Ten years ago, living an urban Southern California lifestyle, if someone had said, “you’ll be running a farm, raising chickens and a busy CSA”, I would’ve laughed!  And I do still chuckle a little at my reality of running this farm. I laugh at how happy I am and how grateful I am to have such a life

But, raising chickens is a year-round practice; it starts every fall with day old chicks, that grow up through the winter. Is it easy? Not how we do it. The quality of our eggs is unparalleled. Keeping up with Animal Welfare Approved standards and the increased needs of the chickens in winter months in not easy. But knowing that our eggs are so delicious, so healthy and so beautiful, keeps me inspired. 

As a member of the Animal Welfare Approved program through A Greener World, we follow their recommendations to use non-GMO feed. That means locally grown, locally milled feed that we get by driving up to Ross Feed In Quarrysville, PA about once every 6 – 8 weeks. I’ll buy 1500-2000 pounds of their local, non-GMO feed, and bring it back to the farm. Then it’s hand shoveled it into the grain bin.  Other guidelines from AWA set the way the chicken are raised, how they’re fed and how they’re treated which we follow closely.

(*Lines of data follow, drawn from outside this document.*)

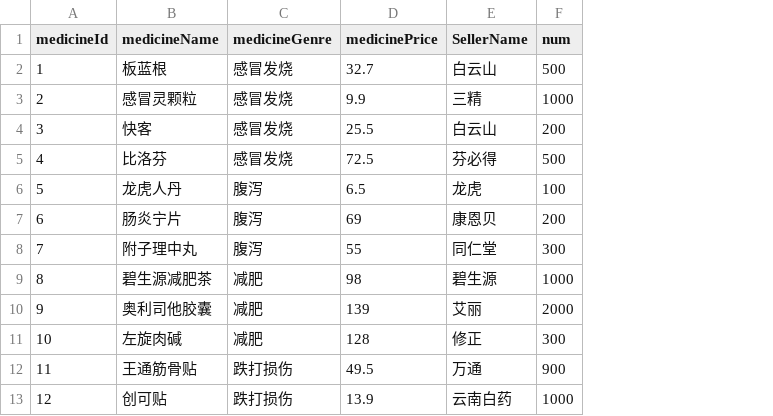
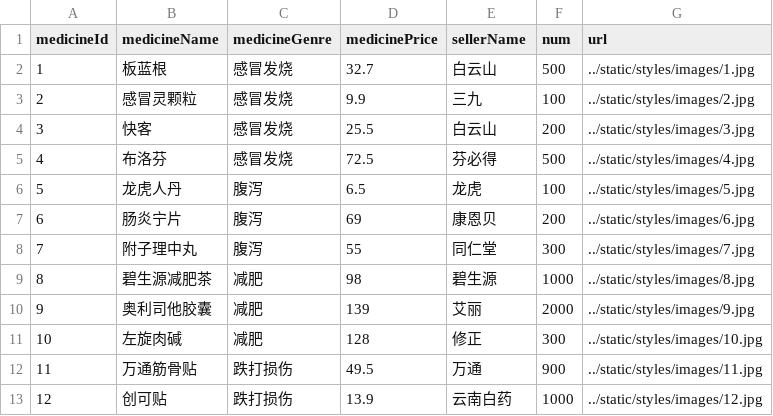
Before and after one commit to SunflowerPKU/MedicineShoppingSystem, a CSV file: MovieRecommender/importdata/ml-latest-small/medicine.csv, drawn as a sheet; the diff names each change by its address in the sheet, - before the commit and + after, or states it on an @@ line.

```diff
--- a/MovieRecommender/importdata/ml-latest-small/medicine.csv
+++ b/MovieRecommender/importdata/ml-latest-small/medicine.csv
+column G (url), rows 2-13: ../static/styles/images/1.jpg | ../static/styles/images/2.jpg | ../static/styles/images/3.jpg | ../static/styles/images/4.jpg | ../static/styles/images/5.jpg | ../static/styles/images/6.jpg | ../static/styles/images/7.jpg | ../static/styles/images/8.jpg | ../static/styles/images/9.jpg | ../static/styles/images/10.jpg | ../static/styles/images/11.jpg | ../static/styles/images/12.jpg
-E1: SellerName
+E1: sellerName
-E3 (sellerName): 三精
+E3 (sellerName): 三九
-F3 (num): 1000
+F3 (num): 100
-B5 (medicineName): 比洛芬
+B5 (medicineName): 布洛芬
-B12 (medicineName): 王通筋骨贴
+B12 (medicineName): 万通筋骨贴
```
Also changed, not shown: 17 other files.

First, the chickens must be farm raised. We purchase them as day-old chicks which usually means they are mailed. When I pick them up at the post office, it’s very early in the morning, about 5-530am when they arrive. Then we begin the trek home where we have a special room, and a special box with heat lamps, our brooder box, where each one is carefully removed from the box they’ve been shipped in, their beaks dipped in their water source and set down gently near the heat. Super Cute!!   Raising primarily heritage birds, we have Delaware, Barred Rocks, Rhodes Island Reds, Buff Orpingtons, and Black Australorps. Of course, this variety of heritage birds are enjoyable to look at, and lay brown eggs, in slightly different hues. The color of the egg shell really does not make a difference in the egg itself, it’s merely denoting what kind of chicken it came from.

The chickens must have access to pasture; fresh air and sunshine EVERYDAY. This means they are raised in a natural environment. That’s not hard on our farm as there is a pasture where they are allowed to wander and soak up sunshine and fresh air. The coop is their safe space at night.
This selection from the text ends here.